TASK REQUIREMENTS »
Return each line of the data below that contains the string "position".

[Items from a dataset]
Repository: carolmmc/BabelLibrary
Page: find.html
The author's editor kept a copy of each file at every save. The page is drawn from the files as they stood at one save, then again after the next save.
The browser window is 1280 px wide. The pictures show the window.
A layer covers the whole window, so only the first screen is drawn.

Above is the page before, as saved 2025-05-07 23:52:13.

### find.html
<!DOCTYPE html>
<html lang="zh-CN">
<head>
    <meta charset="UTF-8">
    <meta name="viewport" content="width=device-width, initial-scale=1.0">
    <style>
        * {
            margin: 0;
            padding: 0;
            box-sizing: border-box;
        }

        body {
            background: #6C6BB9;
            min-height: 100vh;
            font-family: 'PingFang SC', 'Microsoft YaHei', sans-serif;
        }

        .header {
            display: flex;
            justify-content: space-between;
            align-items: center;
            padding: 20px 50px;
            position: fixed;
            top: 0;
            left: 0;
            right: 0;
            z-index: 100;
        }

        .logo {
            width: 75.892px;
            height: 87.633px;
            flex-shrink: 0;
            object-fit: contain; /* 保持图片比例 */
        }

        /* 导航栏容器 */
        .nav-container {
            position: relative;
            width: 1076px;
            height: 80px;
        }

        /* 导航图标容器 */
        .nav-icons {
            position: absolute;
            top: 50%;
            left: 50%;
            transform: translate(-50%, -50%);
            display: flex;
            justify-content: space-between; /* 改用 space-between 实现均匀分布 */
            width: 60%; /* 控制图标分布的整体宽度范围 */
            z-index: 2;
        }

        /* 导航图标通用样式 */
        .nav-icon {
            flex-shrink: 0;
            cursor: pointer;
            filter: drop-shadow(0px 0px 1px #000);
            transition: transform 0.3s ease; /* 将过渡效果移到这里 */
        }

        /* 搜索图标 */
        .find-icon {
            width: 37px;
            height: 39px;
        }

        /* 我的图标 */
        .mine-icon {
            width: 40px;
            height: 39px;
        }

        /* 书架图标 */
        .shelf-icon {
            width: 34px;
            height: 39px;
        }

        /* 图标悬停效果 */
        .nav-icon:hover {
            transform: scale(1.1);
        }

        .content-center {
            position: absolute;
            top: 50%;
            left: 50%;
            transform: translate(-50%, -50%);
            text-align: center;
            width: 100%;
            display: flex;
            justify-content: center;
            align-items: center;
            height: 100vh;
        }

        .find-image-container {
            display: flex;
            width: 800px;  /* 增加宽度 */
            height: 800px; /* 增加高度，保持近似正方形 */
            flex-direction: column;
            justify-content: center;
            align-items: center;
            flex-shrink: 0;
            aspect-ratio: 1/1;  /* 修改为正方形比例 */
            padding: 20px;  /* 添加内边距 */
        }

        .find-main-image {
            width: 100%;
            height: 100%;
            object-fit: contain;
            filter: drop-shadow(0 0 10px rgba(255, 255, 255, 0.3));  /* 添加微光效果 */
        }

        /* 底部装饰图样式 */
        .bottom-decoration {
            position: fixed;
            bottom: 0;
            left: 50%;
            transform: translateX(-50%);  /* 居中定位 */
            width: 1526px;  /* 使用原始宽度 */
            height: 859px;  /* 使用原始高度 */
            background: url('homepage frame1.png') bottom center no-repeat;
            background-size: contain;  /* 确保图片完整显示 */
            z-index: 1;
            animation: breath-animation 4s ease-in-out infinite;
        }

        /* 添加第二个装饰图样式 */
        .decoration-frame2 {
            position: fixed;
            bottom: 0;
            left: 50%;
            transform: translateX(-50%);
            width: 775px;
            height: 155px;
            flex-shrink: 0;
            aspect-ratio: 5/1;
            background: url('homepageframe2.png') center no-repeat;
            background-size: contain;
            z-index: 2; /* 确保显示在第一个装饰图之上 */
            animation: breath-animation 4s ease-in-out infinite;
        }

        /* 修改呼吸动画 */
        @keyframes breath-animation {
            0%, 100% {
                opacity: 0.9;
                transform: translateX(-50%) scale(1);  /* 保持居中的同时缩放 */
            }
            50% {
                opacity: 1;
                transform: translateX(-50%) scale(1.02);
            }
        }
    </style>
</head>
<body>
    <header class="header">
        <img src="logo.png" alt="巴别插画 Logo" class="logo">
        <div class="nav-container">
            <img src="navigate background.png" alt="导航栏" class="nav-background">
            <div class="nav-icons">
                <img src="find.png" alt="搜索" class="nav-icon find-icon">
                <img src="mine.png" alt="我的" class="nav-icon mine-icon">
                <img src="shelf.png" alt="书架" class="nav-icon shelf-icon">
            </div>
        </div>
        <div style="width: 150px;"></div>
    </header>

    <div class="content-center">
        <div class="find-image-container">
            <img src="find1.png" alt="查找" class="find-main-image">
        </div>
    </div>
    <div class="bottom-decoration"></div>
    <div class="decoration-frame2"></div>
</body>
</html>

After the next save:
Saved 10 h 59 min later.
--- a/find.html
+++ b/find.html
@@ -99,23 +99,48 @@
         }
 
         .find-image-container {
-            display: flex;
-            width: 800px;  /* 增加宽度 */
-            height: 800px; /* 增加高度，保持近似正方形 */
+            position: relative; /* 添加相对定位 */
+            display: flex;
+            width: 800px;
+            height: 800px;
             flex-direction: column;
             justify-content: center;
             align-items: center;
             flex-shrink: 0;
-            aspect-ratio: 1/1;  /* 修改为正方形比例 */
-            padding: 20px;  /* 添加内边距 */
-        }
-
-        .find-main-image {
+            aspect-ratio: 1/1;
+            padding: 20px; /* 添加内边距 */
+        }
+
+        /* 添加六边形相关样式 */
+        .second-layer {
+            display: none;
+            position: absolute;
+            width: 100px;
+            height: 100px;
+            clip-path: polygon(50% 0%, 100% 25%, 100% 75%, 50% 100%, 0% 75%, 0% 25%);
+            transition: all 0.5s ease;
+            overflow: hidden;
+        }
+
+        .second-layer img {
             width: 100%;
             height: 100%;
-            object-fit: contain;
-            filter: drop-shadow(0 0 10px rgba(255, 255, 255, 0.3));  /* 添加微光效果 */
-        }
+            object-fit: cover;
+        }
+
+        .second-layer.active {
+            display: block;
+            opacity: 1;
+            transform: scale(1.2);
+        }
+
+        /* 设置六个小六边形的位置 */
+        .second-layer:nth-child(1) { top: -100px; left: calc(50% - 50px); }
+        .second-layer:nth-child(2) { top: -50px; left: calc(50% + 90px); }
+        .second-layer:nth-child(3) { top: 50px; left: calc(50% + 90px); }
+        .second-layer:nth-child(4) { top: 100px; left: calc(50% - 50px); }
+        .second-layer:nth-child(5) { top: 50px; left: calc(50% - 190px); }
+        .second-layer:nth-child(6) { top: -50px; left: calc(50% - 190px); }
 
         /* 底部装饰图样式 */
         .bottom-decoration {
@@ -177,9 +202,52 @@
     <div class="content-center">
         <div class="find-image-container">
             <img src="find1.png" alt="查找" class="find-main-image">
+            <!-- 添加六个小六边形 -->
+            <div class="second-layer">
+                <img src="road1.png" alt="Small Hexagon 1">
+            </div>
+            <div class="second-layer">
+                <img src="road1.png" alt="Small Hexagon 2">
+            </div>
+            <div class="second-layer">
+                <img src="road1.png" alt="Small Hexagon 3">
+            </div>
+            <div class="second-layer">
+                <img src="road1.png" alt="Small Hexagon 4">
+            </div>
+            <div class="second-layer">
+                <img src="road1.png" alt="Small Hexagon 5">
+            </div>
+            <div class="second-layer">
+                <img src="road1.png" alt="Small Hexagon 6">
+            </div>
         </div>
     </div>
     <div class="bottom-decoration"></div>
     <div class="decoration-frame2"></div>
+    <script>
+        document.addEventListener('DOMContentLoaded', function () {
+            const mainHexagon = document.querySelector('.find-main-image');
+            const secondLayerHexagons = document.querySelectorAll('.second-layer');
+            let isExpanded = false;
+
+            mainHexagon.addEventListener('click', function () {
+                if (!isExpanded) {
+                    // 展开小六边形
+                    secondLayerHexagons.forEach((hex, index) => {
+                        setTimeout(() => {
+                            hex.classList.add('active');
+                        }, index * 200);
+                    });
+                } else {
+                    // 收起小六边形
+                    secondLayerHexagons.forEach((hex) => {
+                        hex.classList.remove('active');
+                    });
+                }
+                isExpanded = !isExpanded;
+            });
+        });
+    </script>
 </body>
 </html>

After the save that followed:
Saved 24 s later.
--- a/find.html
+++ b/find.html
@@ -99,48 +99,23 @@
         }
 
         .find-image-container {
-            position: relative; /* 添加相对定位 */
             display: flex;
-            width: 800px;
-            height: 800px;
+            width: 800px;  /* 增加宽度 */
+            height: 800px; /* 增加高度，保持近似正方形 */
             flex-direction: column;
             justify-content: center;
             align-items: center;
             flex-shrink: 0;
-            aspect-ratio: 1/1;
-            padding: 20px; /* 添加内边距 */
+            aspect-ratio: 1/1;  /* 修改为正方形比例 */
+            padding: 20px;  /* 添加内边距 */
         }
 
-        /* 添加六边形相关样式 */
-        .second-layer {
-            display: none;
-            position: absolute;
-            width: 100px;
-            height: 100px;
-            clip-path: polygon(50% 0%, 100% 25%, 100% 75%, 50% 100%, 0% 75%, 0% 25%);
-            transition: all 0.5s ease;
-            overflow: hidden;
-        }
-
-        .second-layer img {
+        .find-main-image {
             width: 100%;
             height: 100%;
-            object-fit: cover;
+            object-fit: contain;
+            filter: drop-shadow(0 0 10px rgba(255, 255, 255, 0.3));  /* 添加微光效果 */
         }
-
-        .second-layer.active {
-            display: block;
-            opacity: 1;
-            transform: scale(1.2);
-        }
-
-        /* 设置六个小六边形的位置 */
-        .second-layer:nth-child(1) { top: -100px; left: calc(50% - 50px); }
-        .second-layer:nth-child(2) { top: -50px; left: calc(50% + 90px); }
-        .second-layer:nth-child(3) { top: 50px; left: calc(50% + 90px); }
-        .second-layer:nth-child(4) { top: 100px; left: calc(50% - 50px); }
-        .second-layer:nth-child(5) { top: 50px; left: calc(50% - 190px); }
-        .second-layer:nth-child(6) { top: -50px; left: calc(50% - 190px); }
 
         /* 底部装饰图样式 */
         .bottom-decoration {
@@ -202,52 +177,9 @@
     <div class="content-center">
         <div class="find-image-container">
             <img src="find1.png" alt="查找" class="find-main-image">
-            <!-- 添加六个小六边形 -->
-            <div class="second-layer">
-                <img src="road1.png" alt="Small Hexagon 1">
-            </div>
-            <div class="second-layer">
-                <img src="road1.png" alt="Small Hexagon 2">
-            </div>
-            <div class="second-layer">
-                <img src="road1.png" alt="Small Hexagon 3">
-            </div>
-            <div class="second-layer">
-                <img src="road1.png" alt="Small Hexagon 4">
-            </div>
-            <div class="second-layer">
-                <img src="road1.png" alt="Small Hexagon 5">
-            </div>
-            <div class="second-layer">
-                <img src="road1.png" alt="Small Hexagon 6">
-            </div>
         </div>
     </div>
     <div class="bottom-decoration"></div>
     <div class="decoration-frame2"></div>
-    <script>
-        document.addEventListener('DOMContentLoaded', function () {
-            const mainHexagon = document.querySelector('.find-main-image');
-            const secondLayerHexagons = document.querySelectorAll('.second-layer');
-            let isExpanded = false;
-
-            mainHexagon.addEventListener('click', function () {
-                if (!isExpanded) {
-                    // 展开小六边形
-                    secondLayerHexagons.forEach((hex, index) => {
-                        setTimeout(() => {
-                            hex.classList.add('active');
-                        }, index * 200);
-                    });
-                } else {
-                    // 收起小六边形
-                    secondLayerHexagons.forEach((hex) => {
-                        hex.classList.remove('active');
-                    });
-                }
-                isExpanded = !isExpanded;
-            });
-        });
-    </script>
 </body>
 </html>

ANSWER TO THIS EXERCISE »
            position: fixed;
            position: relative;
            position: absolute;
            position: absolute;
            position: fixed;
            position: fixed;
+            position: relative; /* 添加相对定位 */
+            position: absolute;
-            position: relative; /* 添加相对定位 */
-            position: absolute;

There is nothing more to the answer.